** Opening RECORD EXCERPTS block **

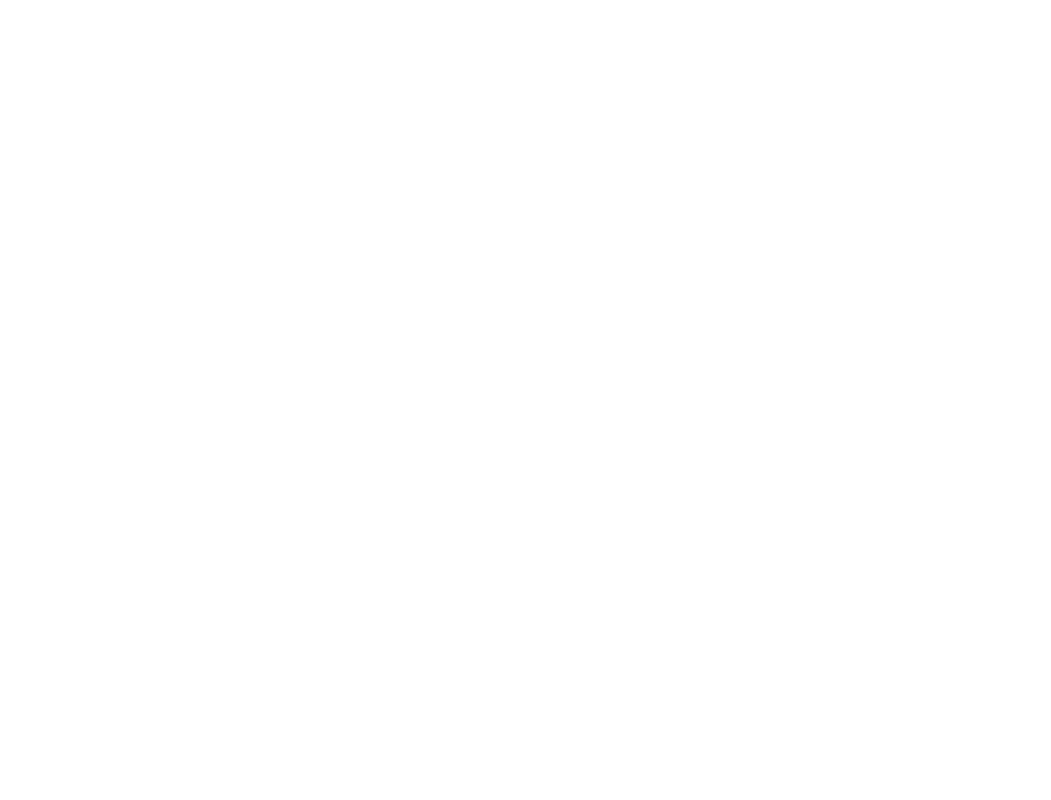
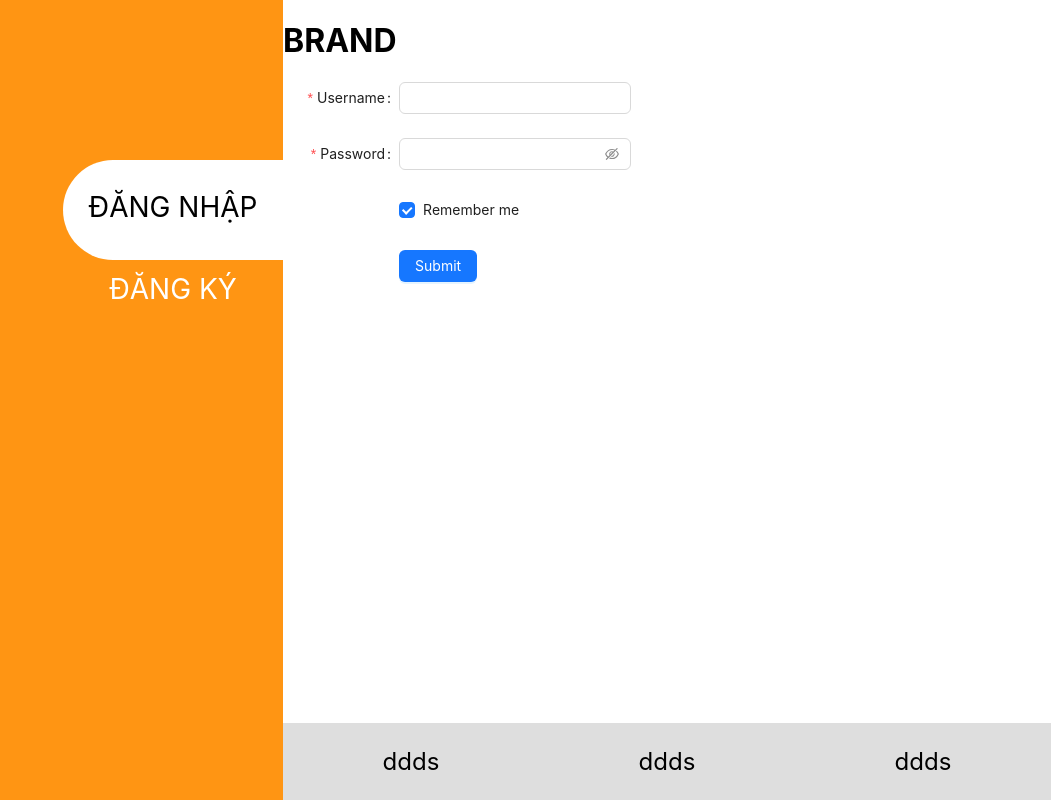
Before and after one commit to nguyennamcn/wedApp, a React (Create React App) app: page /login in a window 1280 px wide. Before the commit this address had no page. Shown: the whole page, without its empty margins (229-1280 px from the left). Built offline with nearby package versions, Linux system fonts and the light colour scheme.

Commit message:
login page first

```diff
--- a/src/App.js
+++ b/src/App.js
@@ -2,6 +2,8 @@
 import './App.css';
 import { BrowserRouter, Route, Routes } from 'react-router-dom';
 import HomePage from  "./Page/HomePage/HomePage"
+import LoginPage from './Page/UserPage/LoginPage';
+import SignUpPage from './Page/UserPage/SignUpPage';
 
 function App() {
   return (
@@ -9,6 +11,8 @@
       <BrowserRouter>
         <Routes>
             <Route path='/' element={<HomePage />} />
+            <Route path='/login' element={<LoginPage />} />
+            <Route path='/signup' element={<SignUpPage />} />
         </Routes>
       </BrowserRouter>
     </div>
--- /dev/null
+++ b/src/Page/UserPage/LoginPage.js
@@ -0,0 +1,123 @@
+import React, { useState } from 'react';
+import '../../css/UserPages/login.css';
+import { Button, Checkbox, Form, Input } from 'antd';
+
+const LoginPage = () => {
+  const [isRegisterActive, setIsRegisterActive] = useState(false);
+
+  const onFinish = (values) => {
+    console.log('Success:', values);
+  };
+  const onFinishFailed = (errorInfo) => {
+    console.log('Failed:', errorInfo);
+  };
+  return (
+    <div style={{ display: 'flex' }}>
+      <div
+      className='img-login-bg'
+        style={{
+          backgroundColor: "#FF9513",
+          width: '40%',
+          height: '100vh',
+          position: 'relative',
+        }}
+      >
+        <div
+          style={{
+            position: 'absolute',
+            top: '20%',
+            right: '0',
+          }}
+          className={`ard ${isRegisterActive ? 'register-active' : ''}`}
+        >
+          <p
+            className={`login-animate ${!isRegisterActive ? 'active' : ''}`}
+            onClick={() => setIsRegisterActive(false)} // Đổi trạng thái về false
+          >
+            ĐĂNG NHẬP
+          </p>
+          <p
+            className={`login-animate ${isRegisterActive ? 'active' : ''}`}
+            onClick={() => setIsRegisterActive(true)} // Đổi trạng thái về true
+          >
+            ĐĂNG KÝ
+          </p>
+        </div>
+      </div>
+      <div style={{ position: 'relative' }}>
+        <div>
+          <h1>BRAND</h1>
+          <Form
+            name="basic"
+            labelCol={{
+              span: 8,
+            }}
+            wrapperCol={{
+              span: 16,
+            }}
+            style={{
+              maxWidth: 600,
+            }}
+            initialValues={{
+              remember: true,
+            }}
+            onFinish={onFinish}
+            onFinishFailed={onFinishFailed}
+            autoComplete="off"
+          >
+            <Form.Item
+              label="Username"
+              name="username"
+              rules={[
+                {
+                  required: true,
+                  message: 'Please input your username!',
+                },
+              ]}
+            >
+              <Input />
+            </Form.Item>
+
+            <Form.Item
+              label="Password"
+              name="password"
+              rules={[
+                {
+                  required: true,
+                  message: 'Please input your password!',
+                },
+              ]}
+            >
+              <Input.Password />
+            </Form.Item>
+
+            <Form.Item name="remember" valuePropName="checked" label={null}>
+              <Checkbox>Remember me</Checkbox>
+            </Form.Item>
+
+            <Form.Item label={null}>
+              <Button type="primary" htmlType="submit">
+                Submit
+              </Button>
+            </Form.Item>
+          </Form>
+        </div>
+        <div style={{
+          position: 'absolute',
+          bottom: '0',
+          backgroundColor: '#9292924D',
+          width: '60vw',
+          fontSize: '24px',
+          display: 'flex',
+          justifyContent: 'space-around'
+        }}>
+          <p>ddds</p>
+          <p>ddds</p>
+          <p>ddds</p>
+        </div>
+      </div>
+    </div>
+  );
+};
+
+export default LoginPage;
--- /dev/null
+++ b/src/Page/UserPage/SignUpPage.js
@@ -0,0 +1,7 @@
+import React from 'react'
+
+export default function SignUpPage() {
+  return (
+    <div>SignUpPage</div>
+  )
+}
--- /dev/null
+++ b/src/css/UserPages/login.css
@@ -0,0 +1,43 @@
+.img-login-bg{
+  background-image: url('');
+  background-repeat: no-repeat;
+  background-position: center;
+  background-size: cover;
+}
+
+.login-animate{
+  position: relative;
+  color: white;
+  width: 200px;
+  font-size: 28px;
+  padding: 10px;
+  text-align: center;
+  margin-top: 20px;
+  transition: all 0.5s;
+  cursor: pointer;
+}
+
+.ard {
+  position: relative;
+}
+
+.ard::before {
+  position: absolute;
+  background-color: white;
+  content: '';
+  top: 0;
+  left: 0;
+  height: 100px; /* Chiều cao ban đầu là 0 */
+  width: 100%;
+  border-top-left-radius: 60px;
+  border-bottom-left-radius: 60px;
+  transition: all 1s ease; /* Hiệu ứng mượt mà khi thay đổi chiều cao */
+}
+
+.ard.register-active::before {
+  top: 90px; /* Thay đổi chiều cao khi đăng ký */
+}
+
+.active{
+  color: black;
+}
--- a/src/index.js
+++ b/src/index.js
@@ -3,12 +3,28 @@
 import './index.css';
 import App from './App';
 import reportWebVitals from './reportWebVitals';
+import { Provider } from 'react-redux';
+import { rootReducer } from './redux/reducer/rootReducer';
+import { createStore, applyMiddleware, compose } from 'redux'
+import { thunk } from 'redux-thunk'
+
+const composeEnhancers = window.__REDUX_DEVTOOLS_EXTENSION_COMPOSE__ || compose;
+const store = createStore(rootReducer,composeEnhancers(applyMiddleware(thunk)));
+
+
+// const store = configureStore({
+//   reducer:{
+//     spinnerSlice,
+//     userSlice: userSlice,
+//   }
+// });
+
 
 const root = ReactDOM.createRoot(document.getElementById('root'));
 root.render(
-  <React.StrictMode>
+  <Provider store={store}>
     <App />
-  </React.StrictMode>
+  </Provider>
 );
 
 // If you want to start measuring performance in your app, pass a function
--- a/src/redux/reducer/rootReducer.js
+++ b/src/redux/reducer/rootReducer.js
@@ -0,0 +1,5 @@
+import { combineReducers } from "redux";
+import userReducer from "./userReducer";
+
+
+export let rootReducer = combineReducers({userReducer});
--- a/src/service/config.js
+++ b/src/service/config.js
@@ -1,4 +1,5 @@
 import axios from "axios";
+import { localUserService } from "./localService";
 
 
 
@@ -8,7 +9,7 @@
 export const configHeader = ()  =>{
     return{
         TokenApi: TokenApi,
-        Authorization: "bearer" + localUserServ.get()?.accessToken,
+        Authorization: "bearer" + localUserService.get()?.accessToken,
     }
 }
 
```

** Closing RECORD EXCERPTS block **

Any picture in the material is to be left out, and everything else is to be retyped as is.

Before and after one commit to nguyennamcn/wedApp, a React (Create React App) app: page /login in a window 1280 px wide. Before the commit this address had no page. Shown: the whole page, without its empty margins (229-1280 px from the left). Built offline with nearby package versions, Linux system fonts and the light colour scheme.

Commit message:
login page first

```diff
--- a/src/App.js
+++ b/src/App.js
@@ -2,6 +2,8 @@
 import './App.css';
 import { BrowserRouter, Route, Routes } from 'react-router-dom';
 import HomePage from  "./Page/HomePage/HomePage"
+import LoginPage from './Page/UserPage/LoginPage';
+import SignUpPage from './Page/UserPage/SignUpPage';
 
 function App() {
   return (
@@ -9,6 +11,8 @@
       <BrowserRouter>
         <Routes>
             <Route path='/' element={<HomePage />} />
+            <Route path='/login' element={<LoginPage />} />
+            <Route path='/signup' element={<SignUpPage />} />
         </Routes>
       </BrowserRouter>
     </div>
--- /dev/null
+++ b/src/Page/UserPage/LoginPage.js
@@ -0,0 +1,123 @@
+import React, { useState } from 'react';
+import '../../css/UserPages/login.css';
+import { Button, Checkbox, Form, Input } from 'antd';
+
+const LoginPage = () => {
+  const [isRegisterActive, setIsRegisterActive] = useState(false);
+
+  const onFinish = (values) => {
+    console.log('Success:', values);
+  };
+  const onFinishFailed = (errorInfo) => {
+    console.log('Failed:', errorInfo);
+  };
+  return (
+    <div style={{ display: 'flex' }}>
+      <div
+      className='img-login-bg'
+        style={{
+          backgroundColor: "#FF9513",
+          width: '40%',
+          height: '100vh',
+          position: 'relative',
+        }}
+      >
+        <div
+          style={{
+            position: 'absolute',
+            top: '20%',
+            right: '0',
+          }}
+          className={`ard ${isRegisterActive ? 'register-active' : ''}`}
+        >
+          <p
+            className={`login-animate ${!isRegisterActive ? 'active' : ''}`}
+            onClick={() => setIsRegisterActive(false)} // Đổi trạng thái về false
+          >
+            ĐĂNG NHẬP
+          </p>
+          <p
+            className={`login-animate ${isRegisterActive ? 'active' : ''}`}
+            onClick={() => setIsRegisterActive(true)} // Đổi trạng thái về true
+          >
+            ĐĂNG KÝ
+          </p>
+        </div>
+      </div>
+      <div style={{ position: 'relative' }}>
+        <div>
+          <h1>BRAND</h1>
+          <Form
+            name="basic"
+            labelCol={{
+              span: 8,
+            }}
+            wrapperCol={{
+              span: 16,
+            }}
+            style={{
+              maxWidth: 600,
+            }}
+            initialValues={{
+              remember: true,
+            }}
+            onFinish={onFinish}
+            onFinishFailed={onFinishFailed}
+            autoComplete="off"
+          >
+            <Form.Item
+              label="Username"
+              name="username"
+              rules={[
+                {
+                  required: true,
+                  message: 'Please input your username!',
+                },
+              ]}
+            >
+              <Input />
+            </Form.Item>
+
+            <Form.Item
+              label="Password"
+              name="password"
+              rules={[
+                {
+                  required: true,
+                  message: 'Please input your password!',
+                },
+              ]}
+            >
+              <Input.Password />
+            </Form.Item>
+
+            <Form.Item name="remember" valuePropName="checked" label={null}>
+              <Checkbox>Remember me</Checkbox>
+            </Form.Item>
+
+            <Form.Item label={null}>
+              <Button type="primary" htmlType="submit">
+                Submit
+              </Button>
+            </Form.Item>
+          </Form>
+        </div>
+        <div style={{
+          position: 'absolute',
+          bottom: '0',
+          backgroundColor: '#9292924D',
+          width: '60vw',
+          fontSize: '24px',
+          display: 'flex',
+          justifyContent: 'space-around'
+        }}>
+          <p>ddds</p>
+          <p>ddds</p>
+          <p>ddds</p>
+        </div>
+      </div>
+    </div>
+  );
+};
+
+export default LoginPage;
--- /dev/null
+++ b/src/Page/UserPage/SignUpPage.js
@@ -0,0 +1,7 @@
+import React from 'react'
+
+export default function SignUpPage() {
+  return (
+    <div>SignUpPage</div>
+  )
+}
--- /dev/null
+++ b/src/css/UserPages/login.css
@@ -0,0 +1,43 @@
+.img-login-bg{
+  background-image: url('');
+  background-repeat: no-repeat;
+  background-position: center;
+  background-size: cover;
+}
+
+.login-animate{
+  position: relative;
+  color: white;
+  width: 200px;
+  font-size: 28px;
+  padding: 10px;
+  text-align: center;
+  margin-top: 20px;
+  transition: all 0.5s;
+  cursor: pointer;
+}
+
+.ard {
+  position: relative;
+}
+
+.ard::before {
+  position: absolute;
+  background-color: white;
+  content: '';
+  top: 0;
+  left: 0;
+  height: 100px; /* Chiều cao ban đầu là 0 */
+  width: 100%;
+  border-top-left-radius: 60px;
+  border-bottom-left-radius: 60px;
+  transition: all 1s ease; /* Hiệu ứng mượt mà khi thay đổi chiều cao */
+}
+
+.ard.register-active::before {
+  top: 90px; /* Thay đổi chiều cao khi đăng ký */
+}
+
+.active{
+  color: black;
+}
--- a/src/index.js
+++ b/src/index.js
@@ -3,12 +3,28 @@
 import './index.css';
 import App from './App';
 import reportWebVitals from './reportWebVitals';
+import { Provider } from 'react-redux';
+import { rootReducer } from './redux/reducer/rootReducer';
+import { createStore, applyMiddleware, compose } from 'redux'
+import { thunk } from 'redux-thunk'
+
+const composeEnhancers = window.__REDUX_DEVTOOLS_EXTENSION_COMPOSE__ || compose;
+const store = createStore(rootReducer,composeEnhancers(applyMiddleware(thunk)));
+
+
+// const store = configureStore({
+//   reducer:{
+//     spinnerSlice,
+//     userSlice: userSlice,
+//   }
+// });
+
 
 const root = ReactDOM.createRoot(document.getElementById('root'));
 root.render(
-  <React.StrictMode>
+  <Provider store={store}>
     <App />
-  </React.StrictMode>
+  </Provider>
 );
 
 // If you want to start measuring performance in your app, pass a function
--- a/src/redux/reducer/rootReducer.js
+++ b/src/redux/reducer/rootReducer.js
@@ -0,0 +1,5 @@
+import { combineReducers } from "redux";
+import userReducer from "./userReducer";
+
+
+export let rootReducer = combineReducers({userReducer});
--- a/src/service/config.js
+++ b/src/service/config.js
@@ -1,4 +1,5 @@
 import axios from "axios";
+import { localUserService } from "./localService";
 
 
 
@@ -8,7 +9,7 @@
 export const configHeader = ()  =>{
     return{
         TokenApi: TokenApi,
-        Authorization: "bearer" + localUserServ.get()?.accessToken,
+        Authorization: "bearer" + localUserService.get()?.accessToken,
     }
 }
 
```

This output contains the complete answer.